On record and on stage, Roomful of Blues continues to deliver its bone-shaking mix of original songs and carefully chosen covers ranging from jump, swing and proto rock ‘n’ roll to funky, contemporary blues. Their impeccable musicianship and larger-than-life vocals have earned Roomful five Grammy Award nominations and a slew of other accolades, including seven Blues Music Awards. Twice, the prestigious DownBeat
International Critics’ Poll has selected them as Best Blues Band.
Vachon first joined Roomful in 1990, and has been leading the band since 1998. Guitar Player
says Vachon’s guitar playing “burns with explosive solos and a delightfully greasy sense of rhythm.” The band has maintained its signature sound through great musicianship and a stellar horn section—featuring tenor and alto saxophonist Rich Lataille, who first joined the band in 1970. Lataille’s masterful playing can evoke either the fat-toned, honking sax of the glory days of early rock or the cool elegance of big band swing jazz.
While Roomful of Blues has always been one of the tightest, most joyful blues ensembles in the world, they have never sounded fresher or stronger than with the current line-up. Along with Vachon and Lataille, the band includes vocalist Phil Pemberton, baritone and tenor saxophonist Alek Razdan, trumpeter Carl “Geerz” Gerhard, bassist John Turner, drummer Chris Anzalone and keyboardist Rusty Scott.
Roomful of Blues began in 1967 when a group of southern Rhode Island teenagers with a shared passion for the blues formed a straight-ahead Chicago-style electric blues band to explore the music of their heroes. They added a horn section (including Rich Lataille) in 1970 and released their self-titled debut album in 1977 on Island Records (reissued on Hyena Records), which brought them to the attention of fans and critics from coast to coast. The band has performed in cities around the world, travelling abroad to 22 countries including Lebanon, Poland, Spain, Italy, France, Portugal, Switzerland, Turkey and Russia.The New Yorker
says the band brings “thunderous performances that get feet stomping and hands clapping.”
With In A Roomful Of Blues

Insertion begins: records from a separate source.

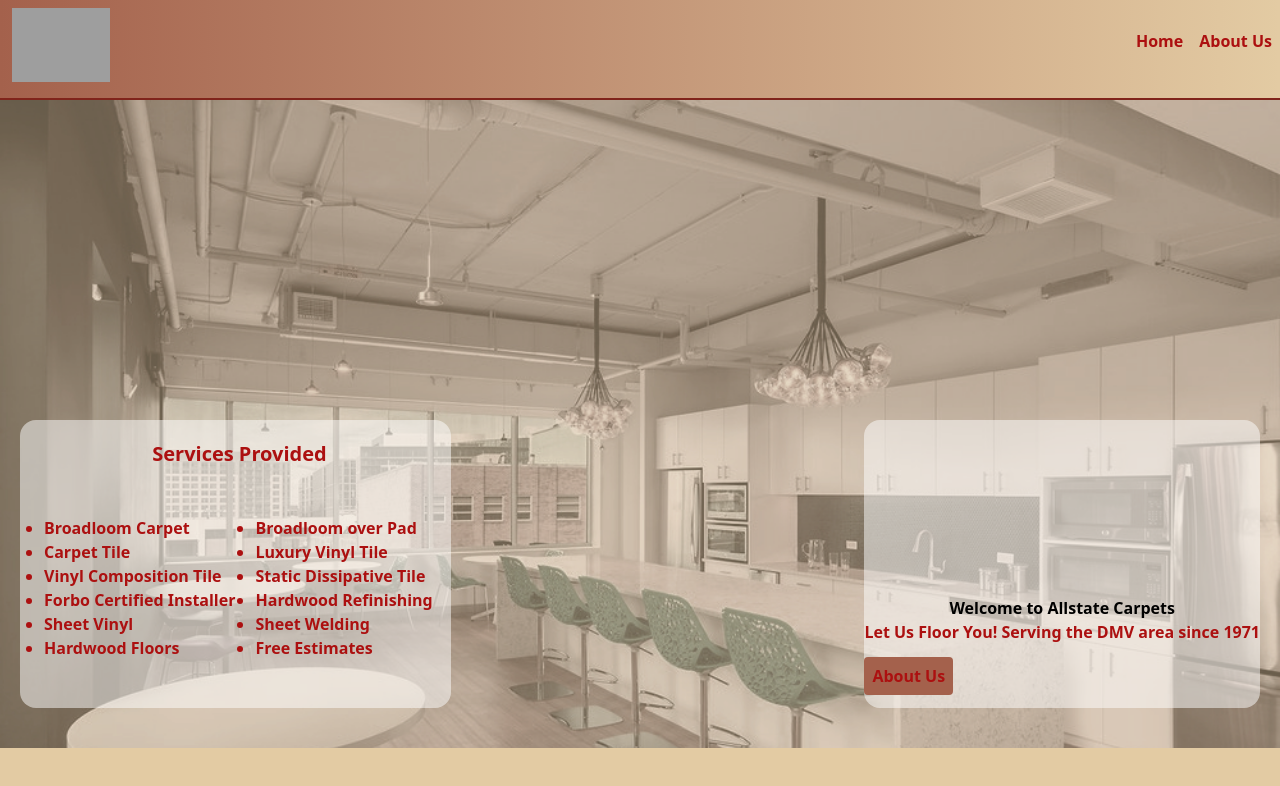
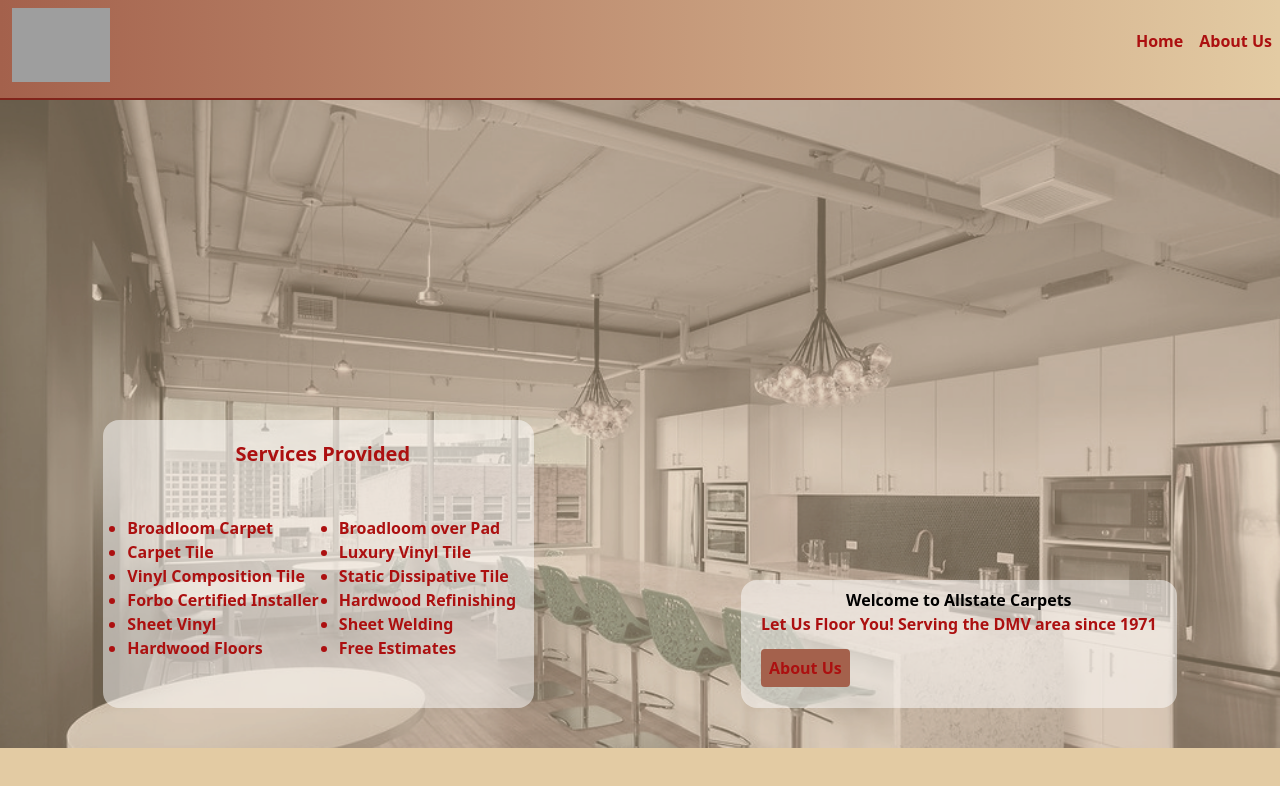
Before and after one commit to sramalho94/AllstateCarpets, a Next.js app in the folder allstate-carpets-next/: page / in a window 1280 px wide. Shown: the top 786 px of the page. Built offline with nearby package versions, Linux system fonts and the light colour scheme; grey boxes are pictures that could not be loaded.

Commit message:
Adjusting sizing of divs on home screen

```diff
--- a/allstate-carpets-next/components/Welcome.jsx
+++ b/allstate-carpets-next/components/Welcome.jsx
@@ -10,14 +10,16 @@ const Welcome = () => {
         width: '100%'
         // height: '100%'
       }}
-      className="flex flex-col md:flex-row-reverse w-screen bg-cover md:justify-between"
+      className="flex flex-col md:flex-row-reverse w-screen bg-cover md:justify-between lg:justify-around"
     >
-      <div className="flex flex-col  bg-white rounded-2xl my-10 mx-5 bg-opacity-50 md:mt-80 justify-end">
+      <div className="flex flex-col my-10 mx-5 md:mt-80 justify-end">
+        <div className='bg-white rounded-2xl bg-opacity-50 px-5 py-2'>
         <h1 className="font-bold text-center">Welcome to Allstate Carpets</h1>
         <p className="text-center max-w-lg text-[#ac1010] font-bold ">Let Us Floor You! Serving the DMV area since 1971
         </p>
         <div className='mb-5 mt-5'>
         <Link href='/about' className="text-[#ac1010] font-bold rounded p-2 bg-[#a4614c]">About Us</Link>
+        </div>
         </div>
       </div>
       <div className="flex flex-col  bg-white rounded-2xl my-10 mx-5 bg-opacity-50 md:mt-80">
```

, the band has once again captured all of their frenetic energy and musical power in the studio. Roomful of Blues will be hitting the road and bringing the new material to their fans around the world, proving without doubt that this is a band built to stand the test of time. While keenly aware of the group’s half century of history, Vachon is quick to note, however, that they are constantly looking forward. “We always keep things fresh and we keep the excitement level high. Playing this music is an immense amount of fun for us,” he says. “And it’s just as much fun for our audience.”